Give back all of the data exactly, with every picture omitted.

- PROVIDED RECORDS:
========

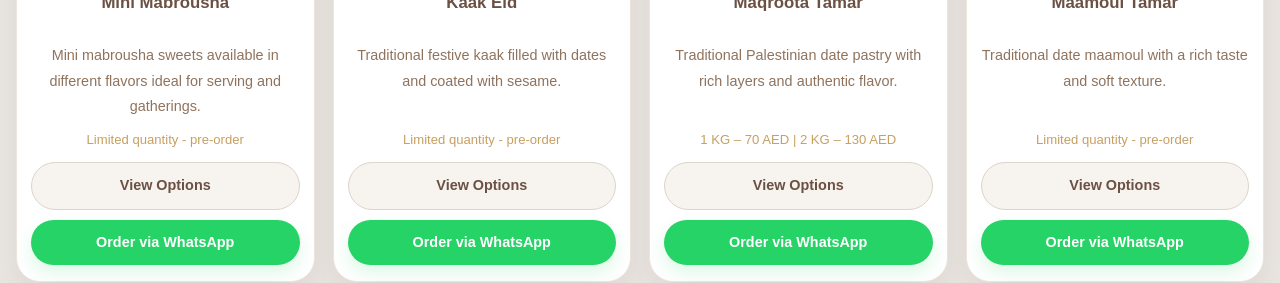
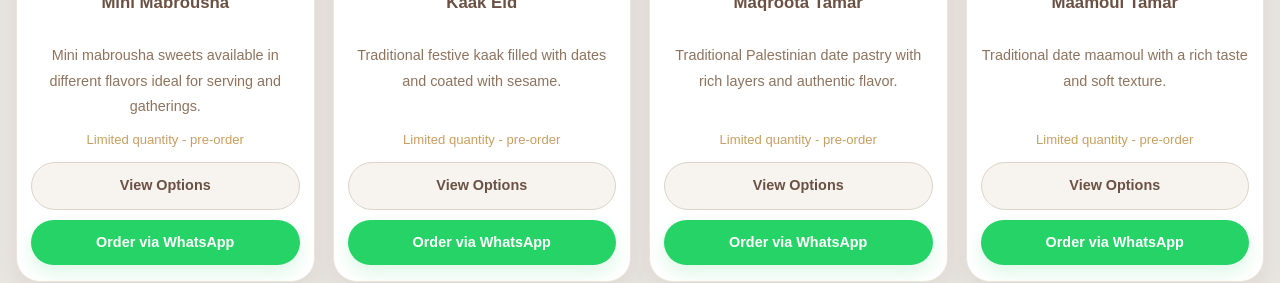
Before and after one commit to anwarmhejazy-afk/atom-of-sugar-app, a Next.js app: page / in a window 1280 px wide. Shown: the part 1120-1403 px from the top of the page. Built offline with nearby package versions, Linux system fonts and the light colour scheme.

Commit message:
Add Maqroota Tamar pricing

```diff
--- a/app/page.tsx
+++ b/app/page.tsx
@@ -164,8 +164,8 @@ const products: Product[] = [
       ar: "مقروطة تمر فلسطينية تقليدية بطبقات غنية ونكهة أصيلة.",
     },
     note: {
-      en: "1 KG – 70 AED | 2 KG – 130 AED",
-  ar: "كيلو ٧٠ درهم | ٢ كيلو ١٣٠ درهم",
+      en: "Limited quantity - pre-order",
+      ar: "الكمية محدودة - الحجز مسبق",
     },
     options: [
   {
```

========

- RESPONSE TO THIS TASK:
Before and after one commit to anwarmhejazy-afk/atom-of-sugar-app, a Next.js app: page / in a window 1280 px wide. Shown: the part 1120-1403 px from the top of the page. Built offline with nearby package versions, Linux system fonts and the light colour scheme.

Commit message:
Add Maqroota Tamar pricing

```diff
--- a/app/page.tsx
+++ b/app/page.tsx
@@ -164,8 +164,8 @@ const products: Product[] = [
       ar: "مقروطة تمر فلسطينية تقليدية بطبقات غنية ونكهة أصيلة.",
     },
     note: {
-      en: "1 KG – 70 AED | 2 KG – 130 AED",
-  ar: "كيلو ٧٠ درهم | ٢ كيلو ١٣٠ درهم",
+      en: "Limited quantity - pre-order",
+      ar: "الكمية محدودة - الحجز مسبق",
     },
     options: [
   {
```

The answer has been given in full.